He shocked the world by telling a story in reverse with “Memento,” he revitalized the superhero genre with “The Dark Knight” trilogy, he created an incredibly complex sci-fi world with “Inception,” he gave us the IMAX experience of a lifetime with “Interstellar” and he made an almost completely bloodless war movie with “Dunkirk.”

A few weeks ago, Christopher Nolan announced that his next project will be released July 2020. The only description he has disclosed about the film publicly is that it will be an “event movie.”

However, The Rectangle conducted an exclusive interview with Nolan and the cast last week, in which Nolan revealed that his next project will be a high-school romance about a boy who falls in love with his best friend’s fidget spinner.

Renowned actor Michael Caine will collaborate with Nolan for the seventh time. Caine has played supporting roles in most of Nolan’s other works, but he is now taking on the lead role of the film’s fifteen-year-old protagonist. Despite turning 86 last month, Caine says he feels confident that he’s right for the role.

“Older actors play high schoolers all the time,” Caine said.  “If the makeup artists can make Gary Oldman look like Churchill, or Christian Bale look like Dick Cheney, they can pass me off for a teenage boy.”

The Rectangle asked Nolan if he thought that this new project might finally earn him an Oscar for Best Director. Nolan replied that he actually made drastic changes to the story in light of “Dunkirk” losing out to Guillermo del Toro’s “The Shape of Water” in 2017.

“Anyone can make a love story about a humanoid,” Nolan said. “But a love story with an inanimate object? That takes a real filmmaker. If all it takes to win an Oscar is to have a story about a mute woman with a thing for fish, then screw it. I’ll beat del Toro at his own game.”

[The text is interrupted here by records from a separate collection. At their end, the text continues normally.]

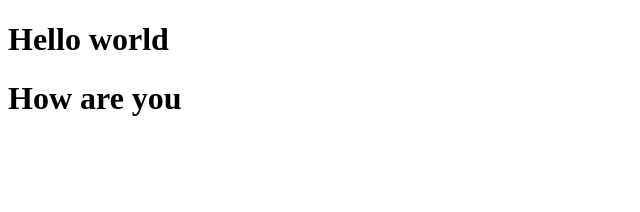
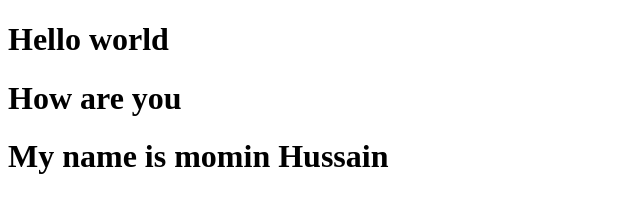
Before and after one commit to MominHussain123/Git-branch, a plain HTML site: page index.html in a window 1280 px wide. Shown: the whole page, without its empty margins (0-640 px from the left). Drawn offline with Linux system fonts and the light colour scheme.

Commit message:
Update Code

```diff
--- a/index.html
+++ b/index.html
@@ -8,5 +8,6 @@
 <body>
     <h1>Hello world</h1>
     <h1>How are you</h1>
+    <h1>My name is momin Hussain</h1>
 </body>
 </html>
```
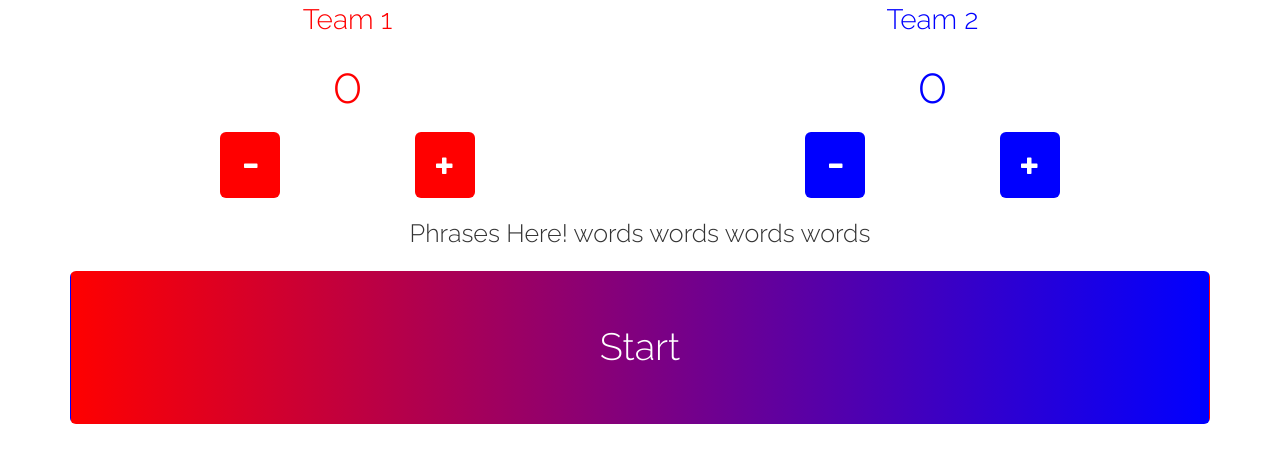
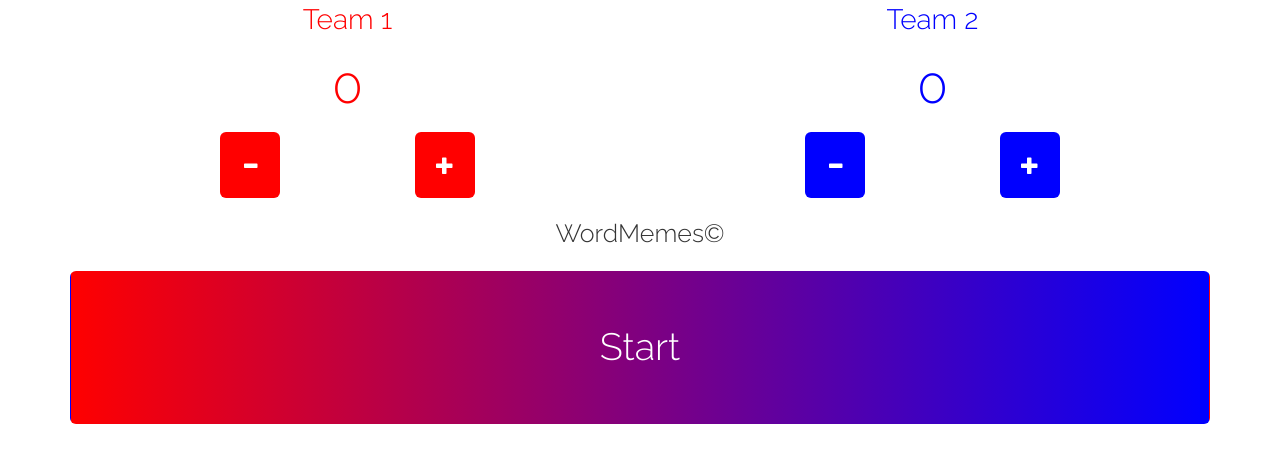
Before and after one commit to MRemetz/wordmemes, a Flask app: page / in a window 1280 px wide. Shown: the top 463 px of the page. Run offline with Flask 2, Linux system fonts and the light colour scheme; some libraries are stand-ins or nearby versions.

Commit message:
Changed the default text to WordMemes

```diff
--- a/templates/index.html
+++ b/templates/index.html
@@ -71,7 +71,7 @@
                 <div class="col-md-2 col-xs-2"></div>
 
                 <div class="col-md-8 col-xs-8">
-                    <p id="word-box" class="word-box">Phrases Here! words words words words</p>
+                    <p id="word-box" class="word-box">WordMemes&copy;</p>
                 </div>
 
                 <div class="col-md-2 col-xs-2"></div>
```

Despite this admission that he will be catering to the tastes of the Academy, Nolan has assured audiences that this will still be a film for Nolan-ites. The story will be told non-linearly, and, to increase it’s Oscar potential, will be a period piece set in the ’70s.

The Rectangle asked Nolan how he plans to reconcile this premise with the fact that fidget spinners were not invented until the ’90s.

“If time heals all things, then time manipulation heals all plot holes,” he replied.

It will also feature a “hallway scene” that Nolan says will be even more technically impressive than the rotating hallway scene in “Inception.” Given the things that can and do go down in the hallways of high schools, there is no limit to how creative Nolan can get in exploring the cinematic potential of hallways in his new project.

At the moment, Nolan said the main problem he and Emma Thomas, his wife and producing partner, are facing is the casting of the fidget spinner. Thomas says that she is on board with the project, but he has admitted that she is starting to regret having Caine involved.

“We’ve been shopping for the fidget spinner to use, and he [Caine] refuses to stop making bad puns,” Thomas said. “He’s constantly giggling about ‘taking her for a spin’ and ‘flicking her brains out’. I could have punched him when he said the movie was going to be a ‘real work of spin-art’. Maybe he’s just being immature to get in character.”

Cast member Tom Hardy, who is playing the role of Caine’s character’s father, also confessed that he has doubts about the project.

“I’ve got tons of respect for both Nolan and Caine,” Hardy said, “but this is a film that would only sound like a good idea if I were drunk, thirteen-years old or Mel Gibson looking for a paycheck.”

Will Nolan pull this off and finally get his Oscar? Or has the Academy finally pushed artists too far in search for recognition?